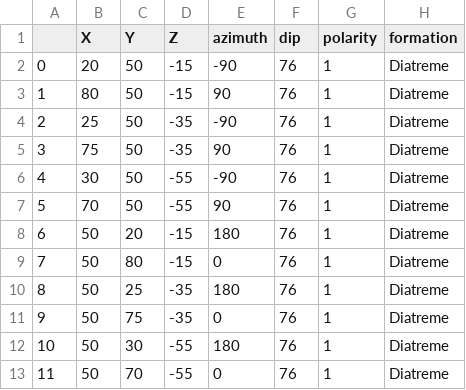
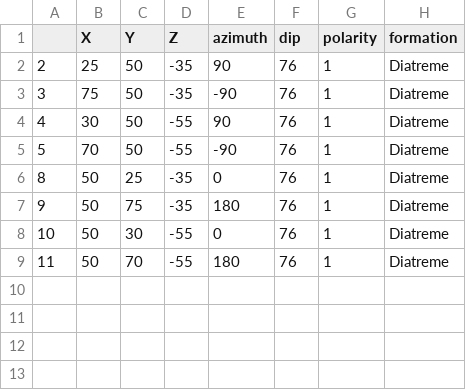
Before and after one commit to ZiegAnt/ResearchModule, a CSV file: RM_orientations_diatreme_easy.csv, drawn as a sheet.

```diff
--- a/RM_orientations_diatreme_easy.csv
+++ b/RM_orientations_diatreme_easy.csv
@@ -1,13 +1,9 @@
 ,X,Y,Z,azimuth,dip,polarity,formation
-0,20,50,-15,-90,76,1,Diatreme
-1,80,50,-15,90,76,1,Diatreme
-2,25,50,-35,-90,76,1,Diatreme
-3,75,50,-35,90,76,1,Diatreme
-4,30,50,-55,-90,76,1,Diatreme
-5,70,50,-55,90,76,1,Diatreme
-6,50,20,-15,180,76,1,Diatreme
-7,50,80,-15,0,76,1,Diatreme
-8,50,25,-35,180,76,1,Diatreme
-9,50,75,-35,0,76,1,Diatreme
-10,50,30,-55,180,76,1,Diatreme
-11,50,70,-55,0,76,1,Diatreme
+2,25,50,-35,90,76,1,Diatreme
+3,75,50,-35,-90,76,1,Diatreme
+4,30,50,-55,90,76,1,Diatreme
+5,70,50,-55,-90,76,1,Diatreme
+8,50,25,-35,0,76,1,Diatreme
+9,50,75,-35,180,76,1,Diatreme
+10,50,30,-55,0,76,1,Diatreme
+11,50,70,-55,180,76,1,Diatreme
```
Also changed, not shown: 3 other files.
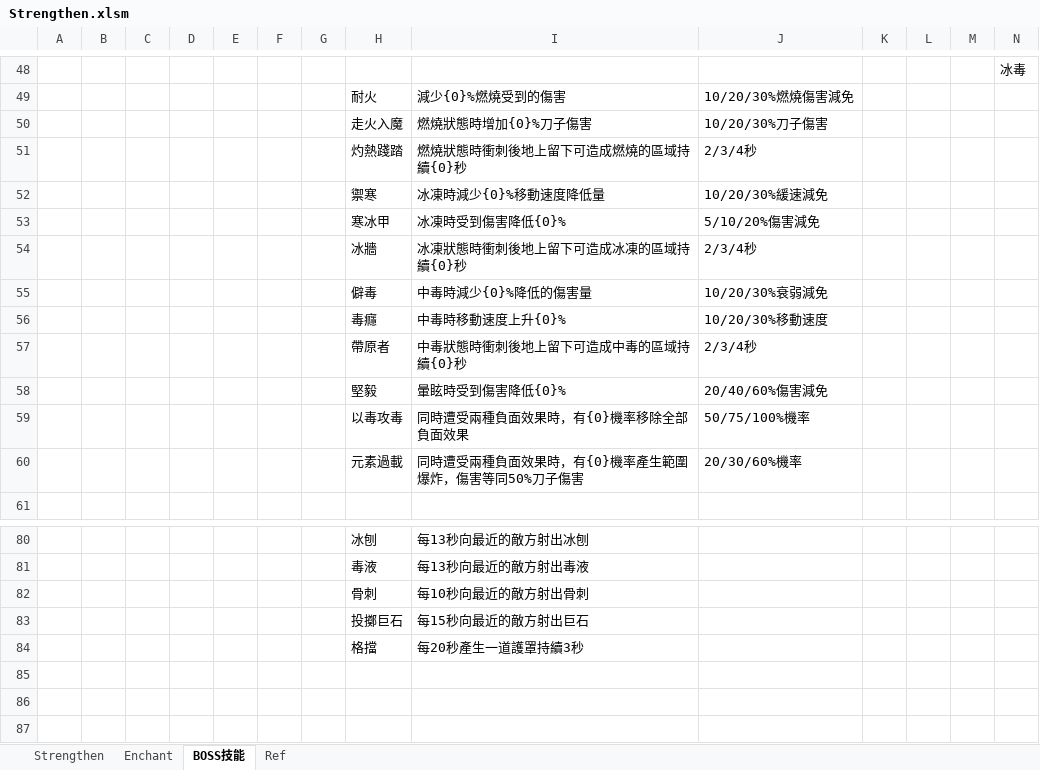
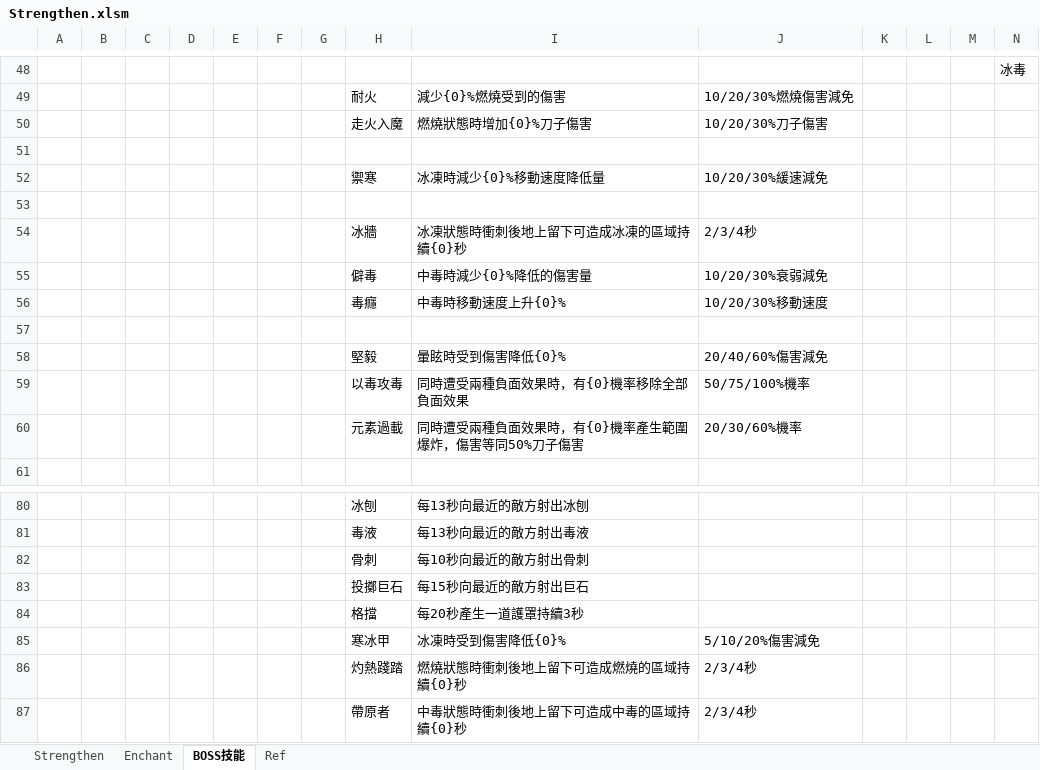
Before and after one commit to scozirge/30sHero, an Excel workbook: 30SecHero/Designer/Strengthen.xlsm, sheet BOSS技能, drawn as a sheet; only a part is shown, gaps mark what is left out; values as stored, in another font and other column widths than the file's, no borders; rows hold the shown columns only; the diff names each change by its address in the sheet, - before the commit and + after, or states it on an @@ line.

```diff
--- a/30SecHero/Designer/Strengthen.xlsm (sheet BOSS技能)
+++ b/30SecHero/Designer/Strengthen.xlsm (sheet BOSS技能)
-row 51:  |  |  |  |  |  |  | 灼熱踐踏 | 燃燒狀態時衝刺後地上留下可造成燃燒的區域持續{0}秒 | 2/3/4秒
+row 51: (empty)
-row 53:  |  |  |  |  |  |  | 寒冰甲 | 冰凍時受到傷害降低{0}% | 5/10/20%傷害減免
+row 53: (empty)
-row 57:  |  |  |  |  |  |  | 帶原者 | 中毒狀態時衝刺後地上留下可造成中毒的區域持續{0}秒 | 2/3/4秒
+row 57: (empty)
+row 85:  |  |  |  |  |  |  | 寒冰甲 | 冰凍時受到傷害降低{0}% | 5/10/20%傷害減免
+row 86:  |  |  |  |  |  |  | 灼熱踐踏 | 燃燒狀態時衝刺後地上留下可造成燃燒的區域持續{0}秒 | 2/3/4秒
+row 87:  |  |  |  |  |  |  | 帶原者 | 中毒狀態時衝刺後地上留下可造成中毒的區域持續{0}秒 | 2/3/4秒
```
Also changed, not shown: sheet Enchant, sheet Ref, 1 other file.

══════

▸ **DIRECTIONS FOR THIS TASK**: Every line of the listing that holds "empty" should be found and copied.

▸ **EXERCISE SOLUTION**:
+row 51: (empty)
+row 53: (empty)
+row 57: (empty)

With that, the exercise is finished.